Steve and Lynda Cooke
Wed 25 Nov 2015 16:24

Day 3 – Nov 24
Well Met by Moonlight

22:25.93N 20:06.11W

It's already difficult to tell what day it is without looking at a watch - we are settling into the routine of shipboard life. Watch follows watch, day follows day, wave follows wave. Weather has strengthened, with Nina hitting 12 knots of boat speed in 40 knots of wind. Apparently it's worse on the northerly course. At least there is a lot of light from the full moon, sufficient to duck the blasts of sea spray that occasionally come aboard like shrapnel.

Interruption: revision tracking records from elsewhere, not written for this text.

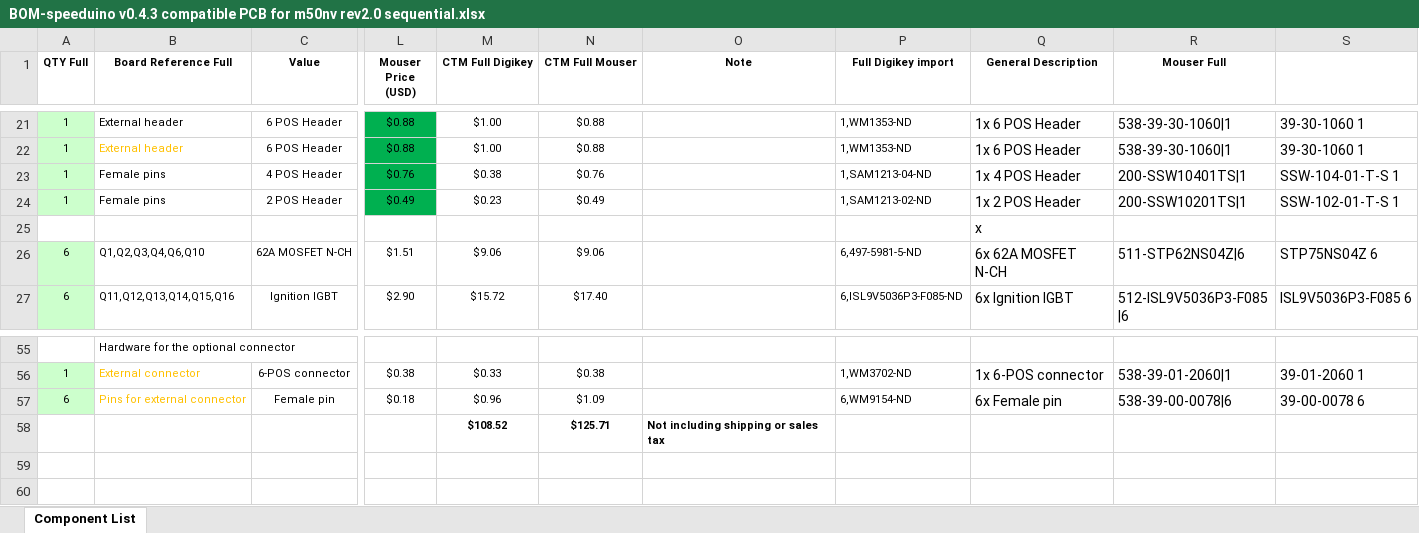
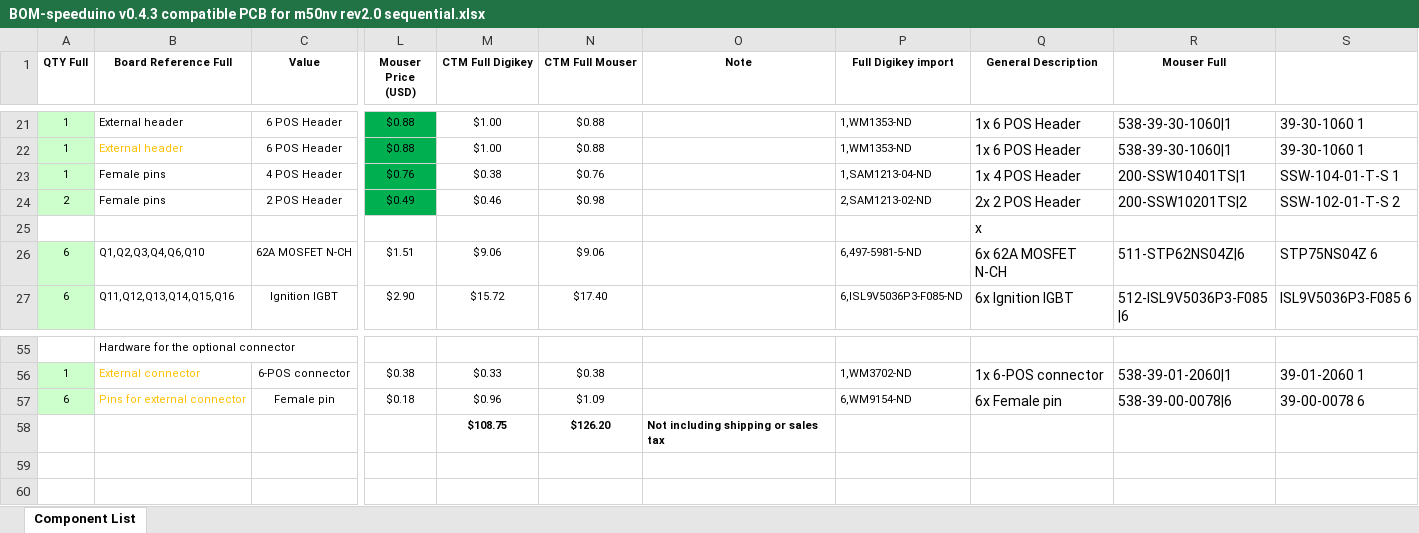
Before and after one commit to pazi88/Speeduino-M5x-PCBs, an Excel workbook: m50,m40,m60 Pnp/Rev 2.0/BOM-speeduino v0.4.3 compatible PCB for m50nv rev2.0 sequential.xlsx, sheet Component List, drawn as a sheet; only a part is shown, gaps mark what is left out; values as stored, in another font and other column widths than the file's, no borders; the diff names each change by its address in the sheet, - before the commit and + after, or states it on an @@ line.

```diff
--- a/m50,m40,m60 Pnp/Rev 2.0/BOM-speeduino v0.4.3 compatible PCB for m50nv rev2.0 sequential.xlsx (sheet Component List)
+++ b/m50,m40,m60 Pnp/Rev 2.0/BOM-speeduino v0.4.3 compatible PCB for m50nv rev2.0 sequential.xlsx (sheet Component List)
-A24 (QTY Full): 1
+A24 (QTY Full): 2
-M24 (CTM Full Digikey): $0.23
+M24 (CTM Full Digikey): $0.46
-N24 (CTM Full Mouser): $0.49
+N24 (CTM Full Mouser): $0.98
-P24 (Full Digikey import): 1,SAM1213-02-ND
+P24 (Full Digikey import): 2,SAM1213-02-ND
-Q24 (General Description): 1x 2 POS Header
+Q24 (General Description): 2x 2 POS Header
-R24 (Mouser Full): 200-SSW10201TS|1
+R24 (Mouser Full): 200-SSW10201TS|2
-S24: SSW-102-01-T-S 1
+S24: SSW-102-01-T-S 2
-M58 (CTM Full Digikey): $108.52
+M58 (CTM Full Digikey): $108.75
-N58 (CTM Full Mouser): $125.71
+N58 (CTM Full Mouser): $126.20
```
Also changed, not shown: m50,m40,m60 Pnp/Rev 2.0/BOM-speeduino v0.4.3 compatible PCB for m40 rev2.0.xlsx, m50,m40,m60 Pnp/Rev 2.0/BOM-speeduino v0.4.3 compatible PCB for m42 rev2.0.xlsx, 7 other files.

Dawn arrives to reveal an inky grey sea with white horses whipped into it and the surface of the waves having that curious pattern like scales from the impact of the gusts, which are still in the 35-40 knot region. Morale is good despite having only one working head (toilet) and no hot water unless we put the engine on.

Watches on deck are blustery and - yes - cold and wet. It's like being back in the Channel. At one point, Peter points out that we have crossed the Tropic of Cancer and are therefore officially in the tropics. A crew swathed in oilskins, fleeces, hats and sailing gloves looks at each other and laughs.

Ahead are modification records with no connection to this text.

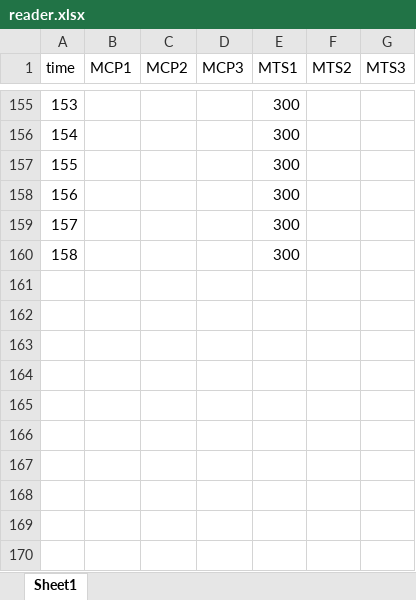
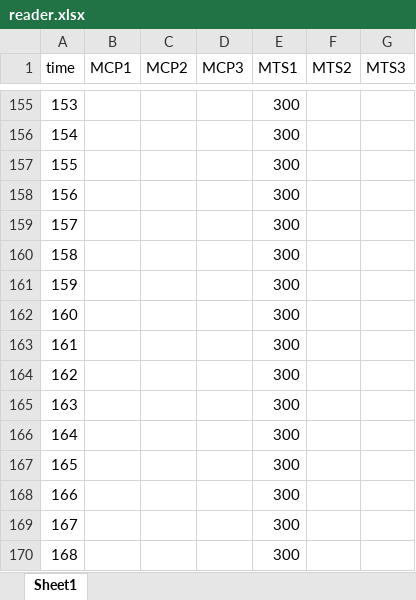
Before and after one commit to weli01/BScProjectPythonScript, an Excel workbook: stage2/data/reader.xlsx, sheet Sheet1, drawn as a sheet; only a part is shown, gaps mark what is left out; values as stored, in another font and other column widths than the file's, no borders; the diff covers the shown part only; the diff names each change by its address in the sheet, - before the commit and + after, or states it on an @@ line.

```diff
--- a/stage2/data/reader.xlsx (sheet Sheet1)
+++ b/stage2/data/reader.xlsx (sheet Sheet1)
+row 161: 159 |  |  |  | 300
+row 162: 160 |  |  |  | 300
+row 163: 161 |  |  |  | 300
+row 164: 162 |  |  |  | 300
+row 165: 163 |  |  |  | 300
+row 166: 164 |  |  |  | 300
+row 167: 165 |  |  |  | 300
+row 168: 166 |  |  |  | 300
+row 169: 167 |  |  |  | 300
+row 170: 168 |  |  |  | 300
```
Also changed, not shown: 20 edited cells elsewhere in this sheet.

Today sees the first real call on the galley apart from cup-a-soups. Mark and Frank make inroads on the fridge store of sausages, bacon and eggs. Also TOMATOES, on special offer on Nina all this week.

Chris has been struggling manfully with the SSB radio net. Through whistling and crackling, we all conclude that SSB 'still has time to shine'. The Iridium satphone is great however: Lyn is on to check that we're not uploading the blog to Facebook over the satellite: we're actually doing it by the economical MailaSail route; Frank's daughter Hazel is lifting it from there and transferring it.

The 12-4 night watch turns out to be most agreeable. Brian from Rhum, the Starlight 39 beside us in the marina, comes on the VHF for a chat. We can see his light across the moonlit carpet of waves. Three days out to sea on this vast ocean, we conclude we arre Well Met by Moonlight.